(DATA SHOWN)
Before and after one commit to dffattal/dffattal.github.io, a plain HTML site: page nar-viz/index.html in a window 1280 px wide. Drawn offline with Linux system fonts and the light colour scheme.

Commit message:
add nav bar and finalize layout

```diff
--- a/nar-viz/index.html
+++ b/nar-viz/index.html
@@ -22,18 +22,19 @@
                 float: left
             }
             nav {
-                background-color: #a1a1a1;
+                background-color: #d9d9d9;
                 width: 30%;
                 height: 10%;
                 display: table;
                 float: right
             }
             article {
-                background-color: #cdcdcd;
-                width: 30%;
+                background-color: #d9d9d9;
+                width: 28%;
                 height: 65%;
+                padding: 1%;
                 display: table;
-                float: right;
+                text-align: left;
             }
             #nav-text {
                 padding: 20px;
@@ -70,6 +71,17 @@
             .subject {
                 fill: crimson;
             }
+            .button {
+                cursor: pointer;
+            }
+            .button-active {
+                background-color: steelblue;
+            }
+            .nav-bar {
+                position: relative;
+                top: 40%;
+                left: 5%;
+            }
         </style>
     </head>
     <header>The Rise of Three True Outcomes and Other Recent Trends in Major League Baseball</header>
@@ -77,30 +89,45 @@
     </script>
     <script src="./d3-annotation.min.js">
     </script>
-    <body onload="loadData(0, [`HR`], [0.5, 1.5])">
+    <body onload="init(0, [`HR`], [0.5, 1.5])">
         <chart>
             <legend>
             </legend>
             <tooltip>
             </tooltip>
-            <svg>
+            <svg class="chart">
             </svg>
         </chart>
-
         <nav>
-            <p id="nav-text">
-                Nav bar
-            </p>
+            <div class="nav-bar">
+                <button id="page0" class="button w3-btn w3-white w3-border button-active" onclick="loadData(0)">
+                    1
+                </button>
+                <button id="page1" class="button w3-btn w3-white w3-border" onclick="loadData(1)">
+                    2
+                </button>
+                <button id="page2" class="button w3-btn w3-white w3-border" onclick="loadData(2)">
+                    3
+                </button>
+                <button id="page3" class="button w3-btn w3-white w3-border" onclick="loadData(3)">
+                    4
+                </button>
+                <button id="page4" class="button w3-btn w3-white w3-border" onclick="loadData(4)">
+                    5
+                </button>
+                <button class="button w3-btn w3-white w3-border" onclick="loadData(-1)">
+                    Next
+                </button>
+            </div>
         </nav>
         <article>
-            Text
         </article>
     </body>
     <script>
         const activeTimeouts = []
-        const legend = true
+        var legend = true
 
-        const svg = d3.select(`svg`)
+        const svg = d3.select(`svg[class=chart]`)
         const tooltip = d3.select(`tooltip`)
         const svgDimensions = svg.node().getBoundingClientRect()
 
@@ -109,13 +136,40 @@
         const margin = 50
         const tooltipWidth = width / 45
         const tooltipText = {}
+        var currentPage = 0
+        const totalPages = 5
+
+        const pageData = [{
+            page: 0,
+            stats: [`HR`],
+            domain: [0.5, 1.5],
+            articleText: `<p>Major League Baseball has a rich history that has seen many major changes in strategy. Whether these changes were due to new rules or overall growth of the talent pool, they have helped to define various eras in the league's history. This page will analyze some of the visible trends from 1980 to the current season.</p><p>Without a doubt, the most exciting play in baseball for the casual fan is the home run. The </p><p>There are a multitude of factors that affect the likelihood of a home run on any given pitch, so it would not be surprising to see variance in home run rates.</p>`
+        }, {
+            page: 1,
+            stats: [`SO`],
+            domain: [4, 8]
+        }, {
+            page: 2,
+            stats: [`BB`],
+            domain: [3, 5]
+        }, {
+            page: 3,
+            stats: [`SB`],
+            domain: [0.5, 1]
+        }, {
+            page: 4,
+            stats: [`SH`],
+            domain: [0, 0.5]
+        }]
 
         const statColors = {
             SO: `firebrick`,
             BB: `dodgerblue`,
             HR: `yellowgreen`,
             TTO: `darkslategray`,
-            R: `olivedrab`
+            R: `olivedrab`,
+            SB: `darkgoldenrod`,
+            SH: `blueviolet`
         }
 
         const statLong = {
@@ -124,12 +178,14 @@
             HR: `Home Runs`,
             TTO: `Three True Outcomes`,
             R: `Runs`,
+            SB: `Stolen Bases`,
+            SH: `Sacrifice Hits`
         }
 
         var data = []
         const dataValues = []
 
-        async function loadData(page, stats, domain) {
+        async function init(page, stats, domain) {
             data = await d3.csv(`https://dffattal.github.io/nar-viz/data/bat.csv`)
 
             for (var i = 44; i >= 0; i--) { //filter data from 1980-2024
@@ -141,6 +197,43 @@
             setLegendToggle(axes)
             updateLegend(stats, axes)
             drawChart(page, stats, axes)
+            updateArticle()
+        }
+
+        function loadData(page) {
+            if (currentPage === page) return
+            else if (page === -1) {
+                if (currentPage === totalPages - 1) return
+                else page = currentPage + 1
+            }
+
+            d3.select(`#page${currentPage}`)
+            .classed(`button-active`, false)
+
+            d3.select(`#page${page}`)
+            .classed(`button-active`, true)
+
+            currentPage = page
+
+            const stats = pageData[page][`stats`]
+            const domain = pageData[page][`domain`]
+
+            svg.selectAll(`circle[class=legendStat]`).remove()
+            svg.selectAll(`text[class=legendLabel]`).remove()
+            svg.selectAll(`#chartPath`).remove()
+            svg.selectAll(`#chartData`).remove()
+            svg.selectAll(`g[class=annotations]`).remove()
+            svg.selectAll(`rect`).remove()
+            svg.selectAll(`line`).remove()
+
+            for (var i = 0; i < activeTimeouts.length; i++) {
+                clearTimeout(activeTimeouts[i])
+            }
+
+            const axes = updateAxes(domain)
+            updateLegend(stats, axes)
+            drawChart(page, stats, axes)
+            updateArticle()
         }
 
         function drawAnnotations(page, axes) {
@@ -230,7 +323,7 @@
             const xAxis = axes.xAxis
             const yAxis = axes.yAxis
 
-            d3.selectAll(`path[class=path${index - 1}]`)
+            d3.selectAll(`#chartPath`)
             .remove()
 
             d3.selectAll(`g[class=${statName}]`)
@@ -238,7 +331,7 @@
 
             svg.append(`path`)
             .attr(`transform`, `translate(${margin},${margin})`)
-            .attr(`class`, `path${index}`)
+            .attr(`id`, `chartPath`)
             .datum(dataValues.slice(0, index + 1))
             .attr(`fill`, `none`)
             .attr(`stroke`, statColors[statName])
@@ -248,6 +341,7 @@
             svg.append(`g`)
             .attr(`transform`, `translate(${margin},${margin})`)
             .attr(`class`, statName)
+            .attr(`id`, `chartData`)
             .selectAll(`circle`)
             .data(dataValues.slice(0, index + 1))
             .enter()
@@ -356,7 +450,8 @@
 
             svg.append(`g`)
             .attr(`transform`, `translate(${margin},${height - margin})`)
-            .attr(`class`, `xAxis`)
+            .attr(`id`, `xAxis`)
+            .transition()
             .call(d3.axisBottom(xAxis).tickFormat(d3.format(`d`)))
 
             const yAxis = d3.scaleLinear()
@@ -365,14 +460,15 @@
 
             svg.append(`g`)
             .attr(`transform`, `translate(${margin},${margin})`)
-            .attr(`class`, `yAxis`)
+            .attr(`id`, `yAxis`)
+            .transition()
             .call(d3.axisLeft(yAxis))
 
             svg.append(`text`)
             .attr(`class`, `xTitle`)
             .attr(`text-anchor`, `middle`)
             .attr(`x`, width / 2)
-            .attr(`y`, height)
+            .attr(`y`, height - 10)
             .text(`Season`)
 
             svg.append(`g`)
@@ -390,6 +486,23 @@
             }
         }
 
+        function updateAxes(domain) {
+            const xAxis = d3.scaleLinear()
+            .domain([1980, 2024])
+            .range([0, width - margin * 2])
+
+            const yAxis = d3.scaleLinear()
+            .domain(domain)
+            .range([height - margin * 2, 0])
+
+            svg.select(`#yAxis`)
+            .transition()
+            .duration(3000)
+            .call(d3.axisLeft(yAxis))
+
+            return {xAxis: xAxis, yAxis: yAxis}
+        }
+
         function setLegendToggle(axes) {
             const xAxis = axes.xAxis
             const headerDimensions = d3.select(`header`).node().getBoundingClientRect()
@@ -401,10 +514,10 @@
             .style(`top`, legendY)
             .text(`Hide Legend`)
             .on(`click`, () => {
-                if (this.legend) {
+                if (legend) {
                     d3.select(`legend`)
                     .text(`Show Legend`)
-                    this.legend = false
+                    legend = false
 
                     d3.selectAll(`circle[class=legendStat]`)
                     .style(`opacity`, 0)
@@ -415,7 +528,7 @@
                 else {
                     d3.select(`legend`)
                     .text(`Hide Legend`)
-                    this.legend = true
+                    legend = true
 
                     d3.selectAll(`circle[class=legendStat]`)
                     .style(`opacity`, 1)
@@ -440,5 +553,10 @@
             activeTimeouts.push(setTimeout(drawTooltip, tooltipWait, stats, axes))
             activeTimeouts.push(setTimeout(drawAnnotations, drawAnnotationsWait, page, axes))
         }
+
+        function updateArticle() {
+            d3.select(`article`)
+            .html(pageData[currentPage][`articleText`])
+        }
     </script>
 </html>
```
(End DATA SHOWN)
**EXERCISE OBJECTIVE**:
Among the records, find the lines that contain "remove" and copy each of them.

**TASK ANSWER**:
+            svg.selectAll(`circle[class=legendStat]`).remove()
+            svg.selectAll(`text[class=legendLabel]`).remove()
+            svg.selectAll(`#chartPath`).remove()
+            svg.selectAll(`#chartData`).remove()
+            svg.selectAll(`g[class=annotations]`).remove()
+            svg.selectAll(`rect`).remove()
+            svg.selectAll(`line`).remove()
             .remove()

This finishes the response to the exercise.